* [ACTION ITEM]:
Look below for lines that hold the string "random" and copy each one.

Itemized modification records:
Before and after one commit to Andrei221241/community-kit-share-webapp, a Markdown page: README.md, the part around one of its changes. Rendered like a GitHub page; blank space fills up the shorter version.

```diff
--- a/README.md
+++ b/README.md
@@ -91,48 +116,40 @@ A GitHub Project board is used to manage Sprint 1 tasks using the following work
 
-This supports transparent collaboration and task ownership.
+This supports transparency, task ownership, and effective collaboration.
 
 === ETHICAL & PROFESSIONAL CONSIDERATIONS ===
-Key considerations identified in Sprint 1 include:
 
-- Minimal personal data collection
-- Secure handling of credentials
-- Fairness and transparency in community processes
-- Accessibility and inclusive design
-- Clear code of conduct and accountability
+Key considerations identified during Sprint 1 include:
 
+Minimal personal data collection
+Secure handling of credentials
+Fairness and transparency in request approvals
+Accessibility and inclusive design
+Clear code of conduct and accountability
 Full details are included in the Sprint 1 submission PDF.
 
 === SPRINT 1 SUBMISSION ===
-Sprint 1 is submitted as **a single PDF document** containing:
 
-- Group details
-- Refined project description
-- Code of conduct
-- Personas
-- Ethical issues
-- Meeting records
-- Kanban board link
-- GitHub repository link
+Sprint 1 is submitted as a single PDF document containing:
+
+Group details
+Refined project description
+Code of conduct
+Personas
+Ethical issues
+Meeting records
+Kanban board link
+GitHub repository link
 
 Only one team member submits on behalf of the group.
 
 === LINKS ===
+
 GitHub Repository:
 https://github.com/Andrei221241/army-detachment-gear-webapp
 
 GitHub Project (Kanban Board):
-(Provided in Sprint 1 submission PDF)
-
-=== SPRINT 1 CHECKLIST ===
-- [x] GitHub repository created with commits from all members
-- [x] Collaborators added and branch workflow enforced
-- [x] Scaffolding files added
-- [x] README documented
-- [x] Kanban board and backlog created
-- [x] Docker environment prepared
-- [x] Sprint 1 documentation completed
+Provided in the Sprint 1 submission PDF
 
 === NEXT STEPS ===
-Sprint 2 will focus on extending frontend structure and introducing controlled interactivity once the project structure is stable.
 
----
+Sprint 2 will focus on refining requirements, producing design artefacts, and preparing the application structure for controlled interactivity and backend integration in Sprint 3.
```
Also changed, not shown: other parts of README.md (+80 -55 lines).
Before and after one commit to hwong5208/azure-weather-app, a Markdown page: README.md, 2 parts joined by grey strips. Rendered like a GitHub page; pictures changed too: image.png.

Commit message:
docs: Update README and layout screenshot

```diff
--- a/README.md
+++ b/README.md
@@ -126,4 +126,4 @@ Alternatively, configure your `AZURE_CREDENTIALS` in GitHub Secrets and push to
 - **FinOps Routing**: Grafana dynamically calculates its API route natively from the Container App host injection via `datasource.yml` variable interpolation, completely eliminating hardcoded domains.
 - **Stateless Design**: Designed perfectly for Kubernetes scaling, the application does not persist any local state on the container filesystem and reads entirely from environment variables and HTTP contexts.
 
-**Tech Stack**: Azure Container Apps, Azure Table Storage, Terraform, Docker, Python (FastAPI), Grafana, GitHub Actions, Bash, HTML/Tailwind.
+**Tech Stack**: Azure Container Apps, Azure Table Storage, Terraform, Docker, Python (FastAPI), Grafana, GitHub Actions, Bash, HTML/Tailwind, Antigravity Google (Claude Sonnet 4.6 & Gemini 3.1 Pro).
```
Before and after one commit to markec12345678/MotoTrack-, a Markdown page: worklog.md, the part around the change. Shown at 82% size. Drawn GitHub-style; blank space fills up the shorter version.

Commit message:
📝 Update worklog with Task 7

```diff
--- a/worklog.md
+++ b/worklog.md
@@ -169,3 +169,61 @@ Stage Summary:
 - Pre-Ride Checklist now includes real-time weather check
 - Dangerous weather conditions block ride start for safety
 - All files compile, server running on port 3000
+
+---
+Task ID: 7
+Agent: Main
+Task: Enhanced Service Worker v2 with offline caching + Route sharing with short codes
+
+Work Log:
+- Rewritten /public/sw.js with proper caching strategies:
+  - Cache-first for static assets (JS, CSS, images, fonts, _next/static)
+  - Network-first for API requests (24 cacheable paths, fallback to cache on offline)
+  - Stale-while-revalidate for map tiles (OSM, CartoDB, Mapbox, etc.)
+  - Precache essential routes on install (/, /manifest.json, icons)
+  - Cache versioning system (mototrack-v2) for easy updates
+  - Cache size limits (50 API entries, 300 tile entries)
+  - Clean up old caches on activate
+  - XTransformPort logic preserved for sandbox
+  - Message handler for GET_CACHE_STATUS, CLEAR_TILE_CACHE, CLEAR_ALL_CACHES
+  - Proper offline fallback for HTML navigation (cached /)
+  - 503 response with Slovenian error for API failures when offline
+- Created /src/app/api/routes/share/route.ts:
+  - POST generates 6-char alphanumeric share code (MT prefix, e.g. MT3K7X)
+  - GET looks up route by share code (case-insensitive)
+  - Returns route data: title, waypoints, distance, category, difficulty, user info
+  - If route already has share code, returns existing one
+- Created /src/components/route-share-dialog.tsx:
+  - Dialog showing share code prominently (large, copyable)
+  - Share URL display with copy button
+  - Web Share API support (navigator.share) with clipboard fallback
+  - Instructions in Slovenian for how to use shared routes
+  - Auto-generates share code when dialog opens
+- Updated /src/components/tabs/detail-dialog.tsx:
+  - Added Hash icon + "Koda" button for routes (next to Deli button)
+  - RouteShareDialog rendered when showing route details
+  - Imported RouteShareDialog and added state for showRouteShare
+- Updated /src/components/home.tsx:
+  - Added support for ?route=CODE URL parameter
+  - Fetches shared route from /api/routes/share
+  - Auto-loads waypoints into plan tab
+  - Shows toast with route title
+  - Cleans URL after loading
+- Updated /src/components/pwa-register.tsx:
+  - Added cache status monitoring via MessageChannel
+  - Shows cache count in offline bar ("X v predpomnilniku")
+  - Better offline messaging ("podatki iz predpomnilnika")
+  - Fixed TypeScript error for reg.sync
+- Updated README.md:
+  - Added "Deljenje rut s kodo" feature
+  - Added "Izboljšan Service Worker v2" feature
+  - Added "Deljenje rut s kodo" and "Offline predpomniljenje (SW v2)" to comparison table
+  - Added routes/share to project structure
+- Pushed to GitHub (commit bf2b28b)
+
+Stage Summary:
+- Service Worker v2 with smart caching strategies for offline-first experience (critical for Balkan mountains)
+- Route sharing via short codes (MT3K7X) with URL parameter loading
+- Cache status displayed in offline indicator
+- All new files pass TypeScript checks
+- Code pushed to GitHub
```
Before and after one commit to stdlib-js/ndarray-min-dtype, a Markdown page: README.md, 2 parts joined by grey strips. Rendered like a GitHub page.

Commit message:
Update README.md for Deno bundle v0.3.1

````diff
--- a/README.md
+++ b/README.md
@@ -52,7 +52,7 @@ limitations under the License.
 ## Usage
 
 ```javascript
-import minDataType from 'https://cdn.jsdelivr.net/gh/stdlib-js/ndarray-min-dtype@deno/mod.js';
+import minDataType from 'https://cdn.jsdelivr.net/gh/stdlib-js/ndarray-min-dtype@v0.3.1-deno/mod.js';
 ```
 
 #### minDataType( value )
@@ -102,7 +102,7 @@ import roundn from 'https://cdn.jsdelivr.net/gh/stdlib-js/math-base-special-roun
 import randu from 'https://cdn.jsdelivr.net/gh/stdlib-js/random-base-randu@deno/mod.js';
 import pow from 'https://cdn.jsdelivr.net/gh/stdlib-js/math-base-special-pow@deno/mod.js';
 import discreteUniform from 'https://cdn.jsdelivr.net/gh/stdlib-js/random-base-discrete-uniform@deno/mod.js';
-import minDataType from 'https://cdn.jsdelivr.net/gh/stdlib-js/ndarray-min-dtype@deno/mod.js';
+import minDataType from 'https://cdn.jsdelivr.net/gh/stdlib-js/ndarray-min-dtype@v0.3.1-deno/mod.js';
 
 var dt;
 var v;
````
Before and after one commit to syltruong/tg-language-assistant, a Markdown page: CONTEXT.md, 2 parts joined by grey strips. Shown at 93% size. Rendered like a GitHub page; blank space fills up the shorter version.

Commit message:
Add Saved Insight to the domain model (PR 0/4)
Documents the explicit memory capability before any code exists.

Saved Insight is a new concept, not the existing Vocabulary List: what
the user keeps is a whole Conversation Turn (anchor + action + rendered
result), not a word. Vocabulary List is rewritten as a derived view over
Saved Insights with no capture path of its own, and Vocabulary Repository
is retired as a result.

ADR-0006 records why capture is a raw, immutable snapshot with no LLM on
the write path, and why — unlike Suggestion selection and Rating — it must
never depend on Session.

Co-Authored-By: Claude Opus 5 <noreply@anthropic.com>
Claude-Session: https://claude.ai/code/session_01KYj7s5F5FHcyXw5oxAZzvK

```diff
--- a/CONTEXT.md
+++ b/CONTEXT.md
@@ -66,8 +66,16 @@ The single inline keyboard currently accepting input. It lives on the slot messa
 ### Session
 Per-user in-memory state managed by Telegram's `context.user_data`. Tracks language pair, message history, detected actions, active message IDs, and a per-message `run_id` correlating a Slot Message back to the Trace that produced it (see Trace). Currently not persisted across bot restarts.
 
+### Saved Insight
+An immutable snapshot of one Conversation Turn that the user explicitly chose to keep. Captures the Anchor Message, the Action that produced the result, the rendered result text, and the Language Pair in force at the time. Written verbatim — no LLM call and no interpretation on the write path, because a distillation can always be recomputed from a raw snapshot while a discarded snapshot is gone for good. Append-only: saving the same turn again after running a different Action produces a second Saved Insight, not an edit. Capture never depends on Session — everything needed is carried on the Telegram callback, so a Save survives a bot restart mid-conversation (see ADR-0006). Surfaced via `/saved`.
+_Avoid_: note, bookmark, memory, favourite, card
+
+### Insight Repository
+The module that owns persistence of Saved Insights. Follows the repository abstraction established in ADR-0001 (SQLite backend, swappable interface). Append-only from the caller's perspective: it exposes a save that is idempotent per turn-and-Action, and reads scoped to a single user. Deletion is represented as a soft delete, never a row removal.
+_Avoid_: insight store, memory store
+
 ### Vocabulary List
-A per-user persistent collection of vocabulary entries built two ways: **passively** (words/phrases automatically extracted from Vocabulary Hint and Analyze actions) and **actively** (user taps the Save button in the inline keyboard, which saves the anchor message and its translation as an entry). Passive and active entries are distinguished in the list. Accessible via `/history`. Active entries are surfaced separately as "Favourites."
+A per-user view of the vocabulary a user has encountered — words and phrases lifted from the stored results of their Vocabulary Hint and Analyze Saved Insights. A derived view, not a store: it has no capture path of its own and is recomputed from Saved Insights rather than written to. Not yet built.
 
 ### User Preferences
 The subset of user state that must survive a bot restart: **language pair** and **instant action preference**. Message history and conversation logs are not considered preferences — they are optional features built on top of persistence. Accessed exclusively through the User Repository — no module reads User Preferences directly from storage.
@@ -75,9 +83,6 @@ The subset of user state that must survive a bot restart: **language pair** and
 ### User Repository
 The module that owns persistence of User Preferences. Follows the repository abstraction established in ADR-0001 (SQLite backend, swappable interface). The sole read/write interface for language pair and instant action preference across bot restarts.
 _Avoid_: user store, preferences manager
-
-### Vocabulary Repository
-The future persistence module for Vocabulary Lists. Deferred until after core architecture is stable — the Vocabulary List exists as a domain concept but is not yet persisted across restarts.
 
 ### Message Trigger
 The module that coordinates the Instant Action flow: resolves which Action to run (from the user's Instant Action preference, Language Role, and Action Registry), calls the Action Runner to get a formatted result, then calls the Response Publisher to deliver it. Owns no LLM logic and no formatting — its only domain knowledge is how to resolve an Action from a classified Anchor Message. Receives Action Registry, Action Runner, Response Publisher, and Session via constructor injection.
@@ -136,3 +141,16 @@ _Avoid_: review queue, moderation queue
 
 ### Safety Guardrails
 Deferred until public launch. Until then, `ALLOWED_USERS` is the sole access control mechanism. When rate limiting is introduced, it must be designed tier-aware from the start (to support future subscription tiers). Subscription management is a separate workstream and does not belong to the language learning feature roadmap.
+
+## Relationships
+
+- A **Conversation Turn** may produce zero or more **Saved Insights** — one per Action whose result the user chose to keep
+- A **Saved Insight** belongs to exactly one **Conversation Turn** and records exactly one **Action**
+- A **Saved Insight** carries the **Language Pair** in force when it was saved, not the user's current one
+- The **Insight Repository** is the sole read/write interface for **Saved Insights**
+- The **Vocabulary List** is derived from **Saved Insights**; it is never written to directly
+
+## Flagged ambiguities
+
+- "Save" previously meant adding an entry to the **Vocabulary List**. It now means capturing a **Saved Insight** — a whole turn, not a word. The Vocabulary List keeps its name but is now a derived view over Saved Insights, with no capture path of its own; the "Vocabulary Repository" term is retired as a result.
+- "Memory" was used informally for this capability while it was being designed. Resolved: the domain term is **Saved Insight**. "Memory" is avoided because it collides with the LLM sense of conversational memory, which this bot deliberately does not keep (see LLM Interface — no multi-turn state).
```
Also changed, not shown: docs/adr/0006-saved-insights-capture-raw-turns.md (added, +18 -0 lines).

* [EXERCISE ANSWER]:
 import randu from 'https://cdn.jsdelivr.net/gh/stdlib-js/random-base-randu@deno/mod.js';
 import discreteUniform from 'https://cdn.jsdelivr.net/gh/stdlib-js/random-base-discrete-uniform@deno/mod.js';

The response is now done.